The Platonic Academy has been cited by historians as the first higher learning institution in the Western world.
Before the Akademia was a school, and even before Cimon enclosed its precincts with a wall, it contained a sacred grove of olive trees dedicated to Athena, the goddess of wisdom, outside the city walls of ancient Athens. The archaic name for the site was Hekademia (Ἑκαδήμεια), which by classical times evolved into Akademia and was explained, at least as early as the beginning of the 6th century BC, by linking it to an Athenian hero, a legendary "Akademos".
Academy schools are state-funded schools in England which are directly funded by the Department for Education and independent of local authority control.
Most academies are secondary schools. However, some primary schools, as well as some of the remaining first, middle and high schools, are also academies.

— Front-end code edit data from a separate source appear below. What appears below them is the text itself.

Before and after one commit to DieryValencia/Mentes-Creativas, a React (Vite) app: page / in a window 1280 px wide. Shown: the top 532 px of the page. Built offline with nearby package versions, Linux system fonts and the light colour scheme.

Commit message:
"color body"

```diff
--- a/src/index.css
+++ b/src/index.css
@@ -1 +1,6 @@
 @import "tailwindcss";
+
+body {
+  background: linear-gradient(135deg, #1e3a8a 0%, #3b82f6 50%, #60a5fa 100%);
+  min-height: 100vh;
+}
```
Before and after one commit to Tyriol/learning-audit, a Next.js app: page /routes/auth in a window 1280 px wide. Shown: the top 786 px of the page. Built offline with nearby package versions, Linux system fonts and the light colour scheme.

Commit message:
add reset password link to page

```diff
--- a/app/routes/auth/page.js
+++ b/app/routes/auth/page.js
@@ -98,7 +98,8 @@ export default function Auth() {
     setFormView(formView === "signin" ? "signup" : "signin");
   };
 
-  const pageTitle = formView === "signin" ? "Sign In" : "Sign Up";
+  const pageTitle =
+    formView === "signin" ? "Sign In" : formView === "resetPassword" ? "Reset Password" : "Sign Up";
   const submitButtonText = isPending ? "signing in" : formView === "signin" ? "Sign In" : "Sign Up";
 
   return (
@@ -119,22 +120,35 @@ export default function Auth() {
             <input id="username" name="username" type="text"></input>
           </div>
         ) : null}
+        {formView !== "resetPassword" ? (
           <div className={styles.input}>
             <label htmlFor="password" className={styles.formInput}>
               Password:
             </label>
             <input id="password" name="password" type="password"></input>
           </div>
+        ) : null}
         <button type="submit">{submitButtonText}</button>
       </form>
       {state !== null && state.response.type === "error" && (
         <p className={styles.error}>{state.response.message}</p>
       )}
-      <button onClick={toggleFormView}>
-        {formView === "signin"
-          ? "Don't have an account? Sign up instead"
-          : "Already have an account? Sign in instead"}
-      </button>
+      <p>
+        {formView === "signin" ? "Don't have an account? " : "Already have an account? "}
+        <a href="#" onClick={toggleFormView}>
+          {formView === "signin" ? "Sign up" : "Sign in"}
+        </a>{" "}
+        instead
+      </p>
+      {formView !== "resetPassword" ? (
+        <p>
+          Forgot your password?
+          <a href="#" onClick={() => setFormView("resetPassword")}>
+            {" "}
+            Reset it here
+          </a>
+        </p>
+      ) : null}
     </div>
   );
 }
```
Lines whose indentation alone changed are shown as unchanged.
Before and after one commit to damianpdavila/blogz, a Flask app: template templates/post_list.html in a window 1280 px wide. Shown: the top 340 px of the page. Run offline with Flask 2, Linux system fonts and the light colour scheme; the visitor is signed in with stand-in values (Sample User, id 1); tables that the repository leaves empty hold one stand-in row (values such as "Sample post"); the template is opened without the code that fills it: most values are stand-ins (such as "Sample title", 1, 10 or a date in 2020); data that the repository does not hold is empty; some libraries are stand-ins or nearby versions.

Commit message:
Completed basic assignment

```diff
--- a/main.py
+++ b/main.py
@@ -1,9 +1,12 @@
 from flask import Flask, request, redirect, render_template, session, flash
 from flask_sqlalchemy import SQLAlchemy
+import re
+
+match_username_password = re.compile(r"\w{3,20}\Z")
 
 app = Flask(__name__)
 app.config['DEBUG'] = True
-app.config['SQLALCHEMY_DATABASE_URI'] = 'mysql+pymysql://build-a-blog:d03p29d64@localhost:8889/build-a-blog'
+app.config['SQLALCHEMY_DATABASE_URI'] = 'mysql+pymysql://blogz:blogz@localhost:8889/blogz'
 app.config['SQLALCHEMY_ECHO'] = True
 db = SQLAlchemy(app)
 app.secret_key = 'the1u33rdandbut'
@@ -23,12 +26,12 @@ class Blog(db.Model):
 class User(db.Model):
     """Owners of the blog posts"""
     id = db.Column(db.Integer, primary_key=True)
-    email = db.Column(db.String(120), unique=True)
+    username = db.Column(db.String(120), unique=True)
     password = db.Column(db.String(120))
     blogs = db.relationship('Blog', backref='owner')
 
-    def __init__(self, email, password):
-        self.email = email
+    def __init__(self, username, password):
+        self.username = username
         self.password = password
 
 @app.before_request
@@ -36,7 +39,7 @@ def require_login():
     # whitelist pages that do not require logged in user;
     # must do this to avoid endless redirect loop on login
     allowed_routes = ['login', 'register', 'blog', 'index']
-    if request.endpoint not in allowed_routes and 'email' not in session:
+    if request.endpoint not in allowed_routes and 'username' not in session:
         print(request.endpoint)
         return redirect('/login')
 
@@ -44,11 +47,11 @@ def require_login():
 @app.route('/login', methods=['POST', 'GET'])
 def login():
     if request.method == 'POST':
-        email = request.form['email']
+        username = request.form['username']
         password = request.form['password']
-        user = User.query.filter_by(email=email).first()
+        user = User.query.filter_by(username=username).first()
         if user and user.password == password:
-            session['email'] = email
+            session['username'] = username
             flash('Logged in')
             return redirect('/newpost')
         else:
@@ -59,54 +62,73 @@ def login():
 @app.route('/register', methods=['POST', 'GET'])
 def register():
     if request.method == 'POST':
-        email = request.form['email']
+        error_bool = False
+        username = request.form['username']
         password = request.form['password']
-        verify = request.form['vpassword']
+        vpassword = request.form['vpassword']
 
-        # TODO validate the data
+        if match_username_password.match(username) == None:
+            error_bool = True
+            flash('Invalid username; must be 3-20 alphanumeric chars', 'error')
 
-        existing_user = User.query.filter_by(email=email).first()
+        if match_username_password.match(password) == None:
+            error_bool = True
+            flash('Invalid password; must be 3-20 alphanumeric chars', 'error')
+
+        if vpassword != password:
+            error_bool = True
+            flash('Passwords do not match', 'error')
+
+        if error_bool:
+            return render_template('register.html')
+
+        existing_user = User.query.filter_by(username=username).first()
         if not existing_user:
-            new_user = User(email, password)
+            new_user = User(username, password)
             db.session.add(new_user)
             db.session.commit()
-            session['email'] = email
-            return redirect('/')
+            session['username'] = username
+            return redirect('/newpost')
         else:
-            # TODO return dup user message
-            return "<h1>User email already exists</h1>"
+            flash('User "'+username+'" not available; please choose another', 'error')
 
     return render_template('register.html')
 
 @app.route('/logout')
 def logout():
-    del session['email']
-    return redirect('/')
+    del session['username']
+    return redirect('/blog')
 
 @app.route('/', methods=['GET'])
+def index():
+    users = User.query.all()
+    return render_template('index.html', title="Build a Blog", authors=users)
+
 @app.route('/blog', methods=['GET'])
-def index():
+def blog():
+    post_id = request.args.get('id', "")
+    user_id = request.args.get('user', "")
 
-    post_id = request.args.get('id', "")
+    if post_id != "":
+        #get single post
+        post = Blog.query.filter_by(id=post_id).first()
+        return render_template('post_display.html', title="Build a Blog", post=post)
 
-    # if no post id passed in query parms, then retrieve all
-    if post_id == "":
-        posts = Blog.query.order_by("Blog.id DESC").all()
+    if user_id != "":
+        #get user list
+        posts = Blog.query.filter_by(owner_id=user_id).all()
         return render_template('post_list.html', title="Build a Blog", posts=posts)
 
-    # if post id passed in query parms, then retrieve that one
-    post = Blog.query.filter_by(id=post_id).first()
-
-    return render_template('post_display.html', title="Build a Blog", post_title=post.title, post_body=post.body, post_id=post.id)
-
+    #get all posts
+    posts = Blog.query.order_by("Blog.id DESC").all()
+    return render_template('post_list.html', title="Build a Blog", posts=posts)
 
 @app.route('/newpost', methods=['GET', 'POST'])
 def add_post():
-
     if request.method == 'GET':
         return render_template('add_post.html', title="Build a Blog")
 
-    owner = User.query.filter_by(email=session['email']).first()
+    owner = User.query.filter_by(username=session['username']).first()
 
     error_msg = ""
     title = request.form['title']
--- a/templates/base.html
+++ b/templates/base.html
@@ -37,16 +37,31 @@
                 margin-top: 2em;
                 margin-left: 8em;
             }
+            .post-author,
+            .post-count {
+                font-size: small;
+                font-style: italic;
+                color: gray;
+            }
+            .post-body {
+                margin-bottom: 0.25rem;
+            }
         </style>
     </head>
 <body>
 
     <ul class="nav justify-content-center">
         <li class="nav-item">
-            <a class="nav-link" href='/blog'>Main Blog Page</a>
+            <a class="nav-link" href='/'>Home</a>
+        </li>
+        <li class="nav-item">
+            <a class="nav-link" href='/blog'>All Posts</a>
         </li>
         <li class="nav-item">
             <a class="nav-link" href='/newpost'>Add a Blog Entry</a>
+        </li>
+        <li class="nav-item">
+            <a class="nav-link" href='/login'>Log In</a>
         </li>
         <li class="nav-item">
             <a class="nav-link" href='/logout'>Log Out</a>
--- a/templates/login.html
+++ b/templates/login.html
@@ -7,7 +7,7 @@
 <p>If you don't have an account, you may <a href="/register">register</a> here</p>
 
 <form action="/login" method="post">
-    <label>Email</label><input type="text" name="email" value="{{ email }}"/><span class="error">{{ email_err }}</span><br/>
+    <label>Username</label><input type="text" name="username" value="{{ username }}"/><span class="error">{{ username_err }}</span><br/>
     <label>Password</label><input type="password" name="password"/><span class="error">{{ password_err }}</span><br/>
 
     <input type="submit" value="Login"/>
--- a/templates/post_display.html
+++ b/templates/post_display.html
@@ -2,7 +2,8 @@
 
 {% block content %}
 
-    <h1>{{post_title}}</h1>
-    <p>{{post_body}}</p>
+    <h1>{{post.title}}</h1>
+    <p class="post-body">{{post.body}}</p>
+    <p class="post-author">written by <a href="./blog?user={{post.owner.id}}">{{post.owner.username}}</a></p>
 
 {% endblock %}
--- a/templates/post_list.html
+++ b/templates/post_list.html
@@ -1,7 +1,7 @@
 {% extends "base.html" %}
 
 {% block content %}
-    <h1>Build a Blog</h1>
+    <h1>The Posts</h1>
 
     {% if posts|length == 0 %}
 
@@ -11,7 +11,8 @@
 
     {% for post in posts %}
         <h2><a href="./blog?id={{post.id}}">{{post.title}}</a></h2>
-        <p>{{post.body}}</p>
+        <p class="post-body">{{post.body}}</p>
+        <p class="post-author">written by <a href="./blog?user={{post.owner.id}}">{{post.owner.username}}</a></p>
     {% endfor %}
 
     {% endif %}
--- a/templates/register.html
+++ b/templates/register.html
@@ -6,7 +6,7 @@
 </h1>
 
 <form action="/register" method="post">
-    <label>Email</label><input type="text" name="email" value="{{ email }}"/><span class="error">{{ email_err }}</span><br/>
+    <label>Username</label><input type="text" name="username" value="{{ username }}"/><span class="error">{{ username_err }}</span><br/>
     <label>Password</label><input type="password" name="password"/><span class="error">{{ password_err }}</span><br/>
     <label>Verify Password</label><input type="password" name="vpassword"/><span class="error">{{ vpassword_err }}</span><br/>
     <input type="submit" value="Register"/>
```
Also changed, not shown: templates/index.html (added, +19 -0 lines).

Academies are self-governing non-profit charitable trusts and may receive additional support from personal or corporate sponsors, either financially or in kind. They must meet the same National Curriculum core subject requirements as other state schools and are subject to inspection by Ofsted.
The following are all types of academy: